**REQUIREMENT**
For each line below that holds the string "createElement", add one to a tally; report that tally alone.

Recorded data
>>
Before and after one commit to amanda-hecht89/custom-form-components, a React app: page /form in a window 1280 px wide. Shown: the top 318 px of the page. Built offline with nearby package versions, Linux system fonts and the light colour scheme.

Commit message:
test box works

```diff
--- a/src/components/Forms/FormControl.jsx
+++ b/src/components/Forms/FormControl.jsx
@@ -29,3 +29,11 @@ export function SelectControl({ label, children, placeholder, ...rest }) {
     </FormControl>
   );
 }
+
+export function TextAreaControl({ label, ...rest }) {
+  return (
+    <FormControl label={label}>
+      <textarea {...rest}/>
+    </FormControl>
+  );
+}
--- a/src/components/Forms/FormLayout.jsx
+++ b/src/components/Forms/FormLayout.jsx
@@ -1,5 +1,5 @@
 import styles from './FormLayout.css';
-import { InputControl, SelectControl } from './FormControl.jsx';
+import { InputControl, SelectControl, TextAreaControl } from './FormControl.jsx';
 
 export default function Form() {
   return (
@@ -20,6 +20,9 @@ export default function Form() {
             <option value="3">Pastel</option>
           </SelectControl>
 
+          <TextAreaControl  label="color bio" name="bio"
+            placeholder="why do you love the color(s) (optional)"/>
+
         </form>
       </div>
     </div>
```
<<
>>
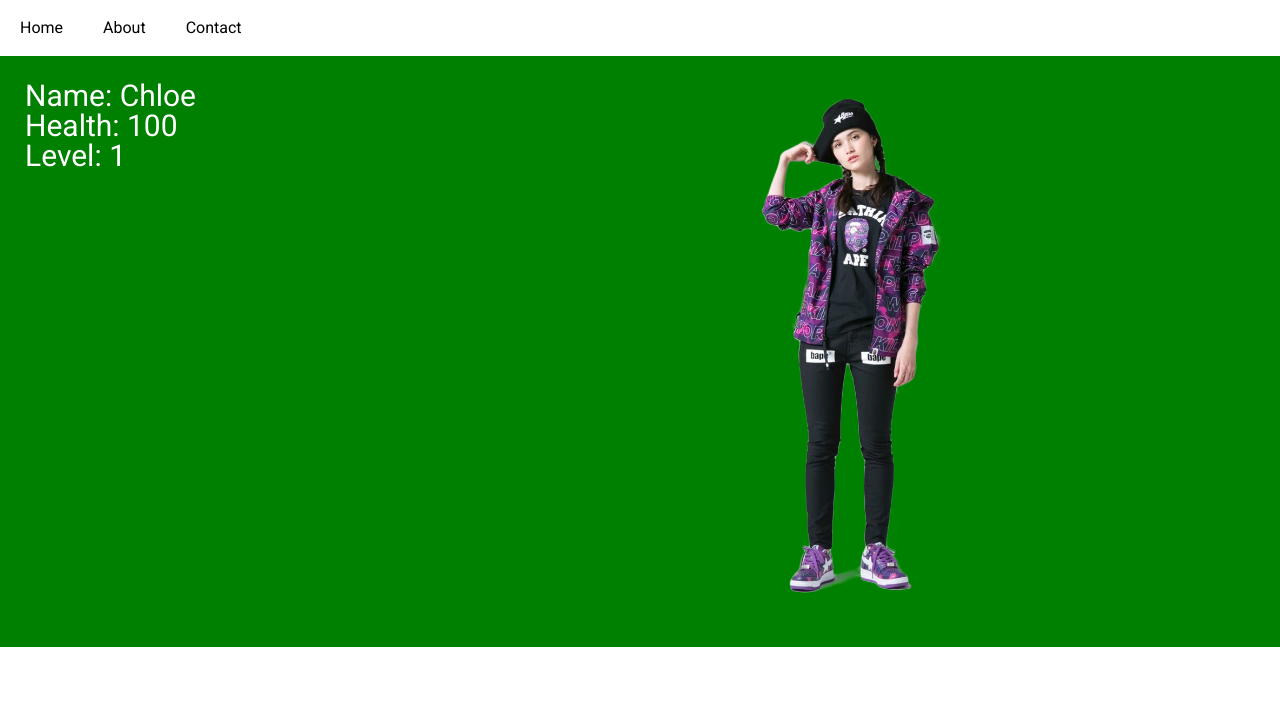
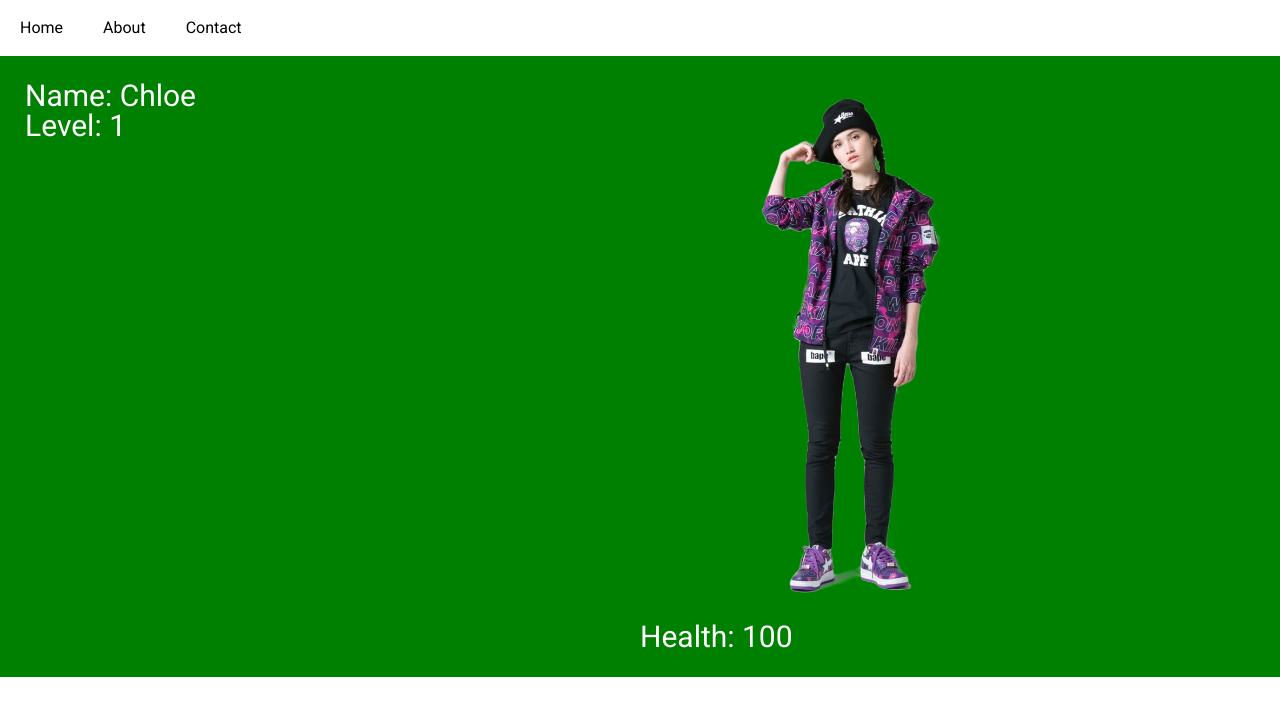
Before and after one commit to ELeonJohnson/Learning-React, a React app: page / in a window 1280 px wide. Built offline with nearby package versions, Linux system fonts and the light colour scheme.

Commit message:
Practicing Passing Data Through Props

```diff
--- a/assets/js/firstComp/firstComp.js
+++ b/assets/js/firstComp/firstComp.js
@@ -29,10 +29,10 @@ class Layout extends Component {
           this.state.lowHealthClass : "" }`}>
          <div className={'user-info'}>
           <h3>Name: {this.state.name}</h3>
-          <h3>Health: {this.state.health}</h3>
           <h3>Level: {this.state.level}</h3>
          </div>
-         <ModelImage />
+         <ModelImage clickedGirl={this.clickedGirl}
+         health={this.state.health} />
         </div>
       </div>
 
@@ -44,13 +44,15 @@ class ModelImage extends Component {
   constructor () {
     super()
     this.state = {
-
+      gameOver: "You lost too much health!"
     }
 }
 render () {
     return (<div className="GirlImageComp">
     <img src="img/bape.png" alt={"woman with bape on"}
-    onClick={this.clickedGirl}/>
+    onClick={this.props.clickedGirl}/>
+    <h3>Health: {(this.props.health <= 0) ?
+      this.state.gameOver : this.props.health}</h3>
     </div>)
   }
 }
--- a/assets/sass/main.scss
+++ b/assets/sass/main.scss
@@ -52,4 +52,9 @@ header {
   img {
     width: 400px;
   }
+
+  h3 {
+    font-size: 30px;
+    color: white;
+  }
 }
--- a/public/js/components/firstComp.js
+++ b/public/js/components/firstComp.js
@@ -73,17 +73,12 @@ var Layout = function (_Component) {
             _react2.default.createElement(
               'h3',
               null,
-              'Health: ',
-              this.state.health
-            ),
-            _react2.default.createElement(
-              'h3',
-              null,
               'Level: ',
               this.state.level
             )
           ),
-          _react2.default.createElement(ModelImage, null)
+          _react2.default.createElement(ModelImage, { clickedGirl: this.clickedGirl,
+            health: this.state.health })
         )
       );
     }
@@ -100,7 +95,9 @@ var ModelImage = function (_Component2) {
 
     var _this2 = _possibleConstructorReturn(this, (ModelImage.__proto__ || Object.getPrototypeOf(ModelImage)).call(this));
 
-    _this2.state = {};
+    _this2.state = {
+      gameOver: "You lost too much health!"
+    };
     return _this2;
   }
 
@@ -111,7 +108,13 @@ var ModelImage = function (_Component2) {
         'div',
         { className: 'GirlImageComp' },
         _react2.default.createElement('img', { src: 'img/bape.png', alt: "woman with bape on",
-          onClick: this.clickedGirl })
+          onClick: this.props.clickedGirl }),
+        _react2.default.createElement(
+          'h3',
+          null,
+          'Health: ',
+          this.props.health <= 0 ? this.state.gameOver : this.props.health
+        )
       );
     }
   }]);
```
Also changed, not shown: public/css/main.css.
<<
>>
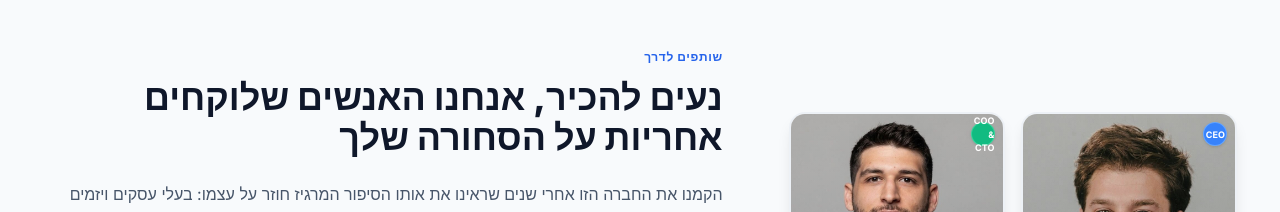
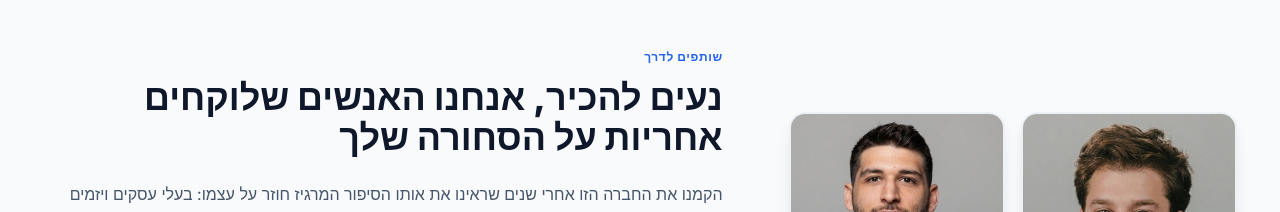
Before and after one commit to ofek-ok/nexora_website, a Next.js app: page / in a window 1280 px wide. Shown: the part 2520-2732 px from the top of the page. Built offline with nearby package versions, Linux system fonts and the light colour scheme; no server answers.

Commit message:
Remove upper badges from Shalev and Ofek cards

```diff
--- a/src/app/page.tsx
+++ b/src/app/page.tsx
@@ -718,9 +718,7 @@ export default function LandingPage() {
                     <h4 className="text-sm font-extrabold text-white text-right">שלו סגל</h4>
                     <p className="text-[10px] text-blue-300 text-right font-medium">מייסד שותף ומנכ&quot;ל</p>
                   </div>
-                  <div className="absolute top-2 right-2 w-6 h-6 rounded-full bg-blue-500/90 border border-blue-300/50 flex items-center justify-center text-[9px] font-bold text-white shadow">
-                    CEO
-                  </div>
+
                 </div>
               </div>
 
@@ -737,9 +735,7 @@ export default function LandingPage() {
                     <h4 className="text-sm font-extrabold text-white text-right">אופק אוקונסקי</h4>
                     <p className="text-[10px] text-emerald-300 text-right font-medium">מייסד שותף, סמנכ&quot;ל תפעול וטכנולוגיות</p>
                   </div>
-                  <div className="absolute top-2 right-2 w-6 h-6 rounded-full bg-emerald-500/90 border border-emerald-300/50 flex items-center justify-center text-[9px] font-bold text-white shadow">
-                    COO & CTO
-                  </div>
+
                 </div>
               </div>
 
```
<<
**OUTPUT BELOW**
6